- **Activity**
In the entries below, spot each line with the word "index" and copy it.

═════ Source material

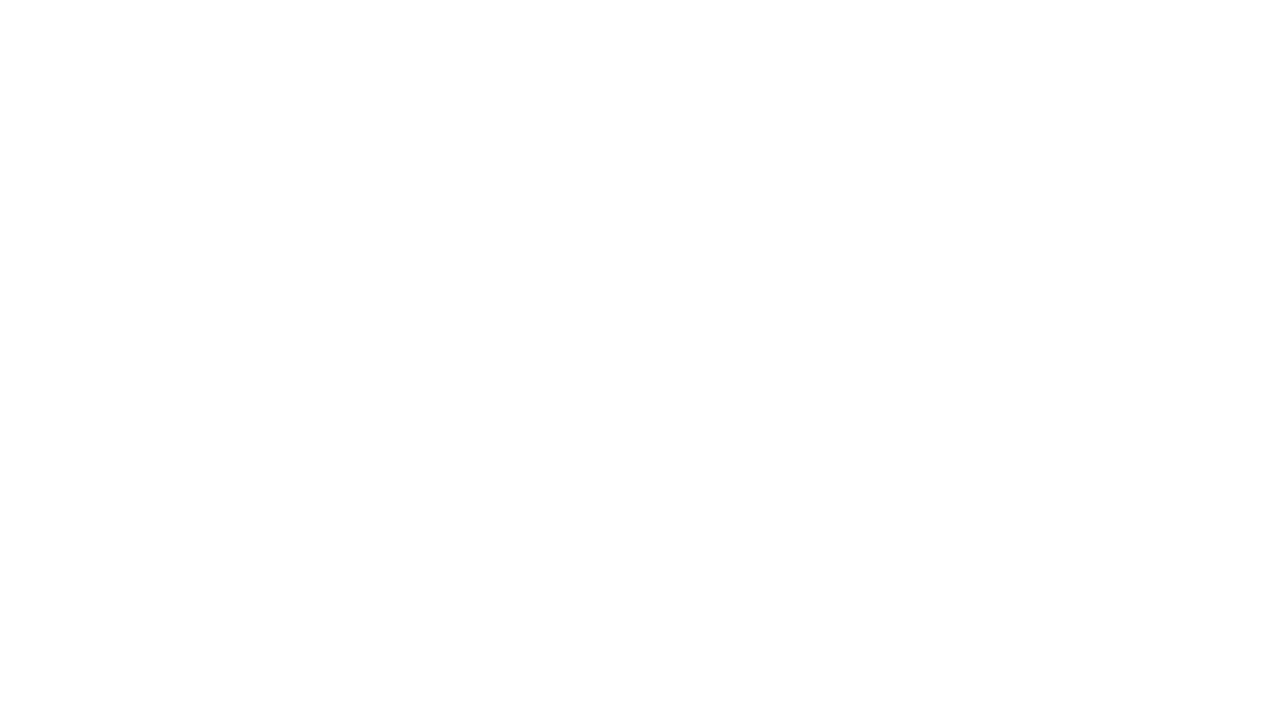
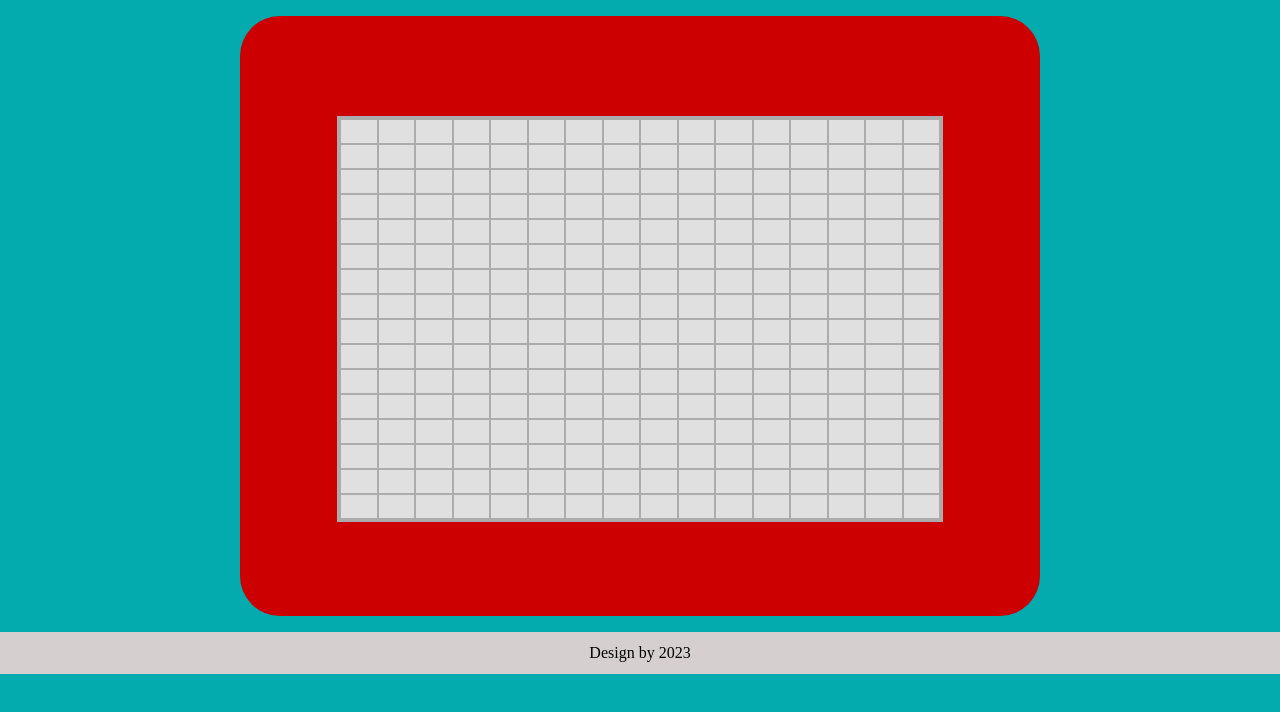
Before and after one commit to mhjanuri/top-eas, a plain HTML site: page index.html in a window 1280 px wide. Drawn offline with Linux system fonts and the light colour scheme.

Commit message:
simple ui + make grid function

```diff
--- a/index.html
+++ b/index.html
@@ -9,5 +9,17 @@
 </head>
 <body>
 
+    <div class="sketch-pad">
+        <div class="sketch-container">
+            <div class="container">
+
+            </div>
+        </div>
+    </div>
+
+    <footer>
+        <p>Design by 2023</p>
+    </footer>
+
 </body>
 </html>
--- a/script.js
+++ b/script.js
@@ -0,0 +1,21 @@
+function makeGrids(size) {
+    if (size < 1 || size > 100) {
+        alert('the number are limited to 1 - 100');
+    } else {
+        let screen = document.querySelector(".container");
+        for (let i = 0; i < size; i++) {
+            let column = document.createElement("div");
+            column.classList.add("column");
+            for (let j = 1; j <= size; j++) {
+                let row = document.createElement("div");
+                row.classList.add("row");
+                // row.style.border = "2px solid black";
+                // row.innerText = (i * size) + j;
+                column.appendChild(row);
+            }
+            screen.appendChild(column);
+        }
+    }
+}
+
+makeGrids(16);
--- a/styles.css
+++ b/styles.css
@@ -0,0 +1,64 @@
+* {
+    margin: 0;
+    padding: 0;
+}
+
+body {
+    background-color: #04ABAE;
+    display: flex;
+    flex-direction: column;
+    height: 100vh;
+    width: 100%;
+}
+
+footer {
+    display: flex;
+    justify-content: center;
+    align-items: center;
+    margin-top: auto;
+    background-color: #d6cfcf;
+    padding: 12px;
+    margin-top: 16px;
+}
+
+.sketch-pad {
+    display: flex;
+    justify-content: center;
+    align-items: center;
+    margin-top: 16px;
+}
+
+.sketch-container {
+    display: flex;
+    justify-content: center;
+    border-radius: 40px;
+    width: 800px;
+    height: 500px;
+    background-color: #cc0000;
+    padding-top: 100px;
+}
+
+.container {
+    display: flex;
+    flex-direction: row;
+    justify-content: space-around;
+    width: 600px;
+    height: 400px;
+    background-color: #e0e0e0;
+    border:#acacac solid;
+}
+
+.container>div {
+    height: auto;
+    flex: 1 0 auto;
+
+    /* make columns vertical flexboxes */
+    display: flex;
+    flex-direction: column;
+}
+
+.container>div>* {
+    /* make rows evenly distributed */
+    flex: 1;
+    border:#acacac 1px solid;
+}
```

══════════
═════ Source material

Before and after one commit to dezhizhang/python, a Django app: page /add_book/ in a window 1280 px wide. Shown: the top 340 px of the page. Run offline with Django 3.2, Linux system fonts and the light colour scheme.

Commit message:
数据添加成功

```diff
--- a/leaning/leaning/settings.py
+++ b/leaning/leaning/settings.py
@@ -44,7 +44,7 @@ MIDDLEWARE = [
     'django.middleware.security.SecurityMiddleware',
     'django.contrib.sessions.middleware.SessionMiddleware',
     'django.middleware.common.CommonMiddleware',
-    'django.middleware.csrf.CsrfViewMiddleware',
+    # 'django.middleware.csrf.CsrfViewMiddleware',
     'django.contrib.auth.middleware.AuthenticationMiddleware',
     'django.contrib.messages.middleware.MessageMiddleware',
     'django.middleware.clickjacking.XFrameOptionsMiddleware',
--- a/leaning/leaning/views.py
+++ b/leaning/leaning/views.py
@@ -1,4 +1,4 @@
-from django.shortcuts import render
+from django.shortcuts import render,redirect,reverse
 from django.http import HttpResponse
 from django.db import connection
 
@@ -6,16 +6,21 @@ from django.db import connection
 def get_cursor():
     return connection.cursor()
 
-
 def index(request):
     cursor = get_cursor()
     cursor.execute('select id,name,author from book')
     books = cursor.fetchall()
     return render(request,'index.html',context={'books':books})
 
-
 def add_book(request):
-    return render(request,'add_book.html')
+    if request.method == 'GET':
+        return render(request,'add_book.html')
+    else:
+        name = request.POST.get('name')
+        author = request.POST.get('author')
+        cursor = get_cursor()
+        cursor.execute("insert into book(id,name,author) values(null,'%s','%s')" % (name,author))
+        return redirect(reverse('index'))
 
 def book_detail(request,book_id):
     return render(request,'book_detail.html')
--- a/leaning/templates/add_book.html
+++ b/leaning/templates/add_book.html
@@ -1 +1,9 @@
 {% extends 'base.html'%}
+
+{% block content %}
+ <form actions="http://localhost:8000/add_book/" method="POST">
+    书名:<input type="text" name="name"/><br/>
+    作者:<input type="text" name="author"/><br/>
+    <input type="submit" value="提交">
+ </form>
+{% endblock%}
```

══════════

- **Problem solution**
Before and after one commit to mhjanuri/top-eas, a plain HTML site: page index.html in a window 1280 px wide. Drawn offline with Linux system fonts and the light colour scheme.
--- a/index.html
+++ b/index.html
 def index(request):
     return render(request,'index.html',context={'books':books})
+        return redirect(reverse('index'))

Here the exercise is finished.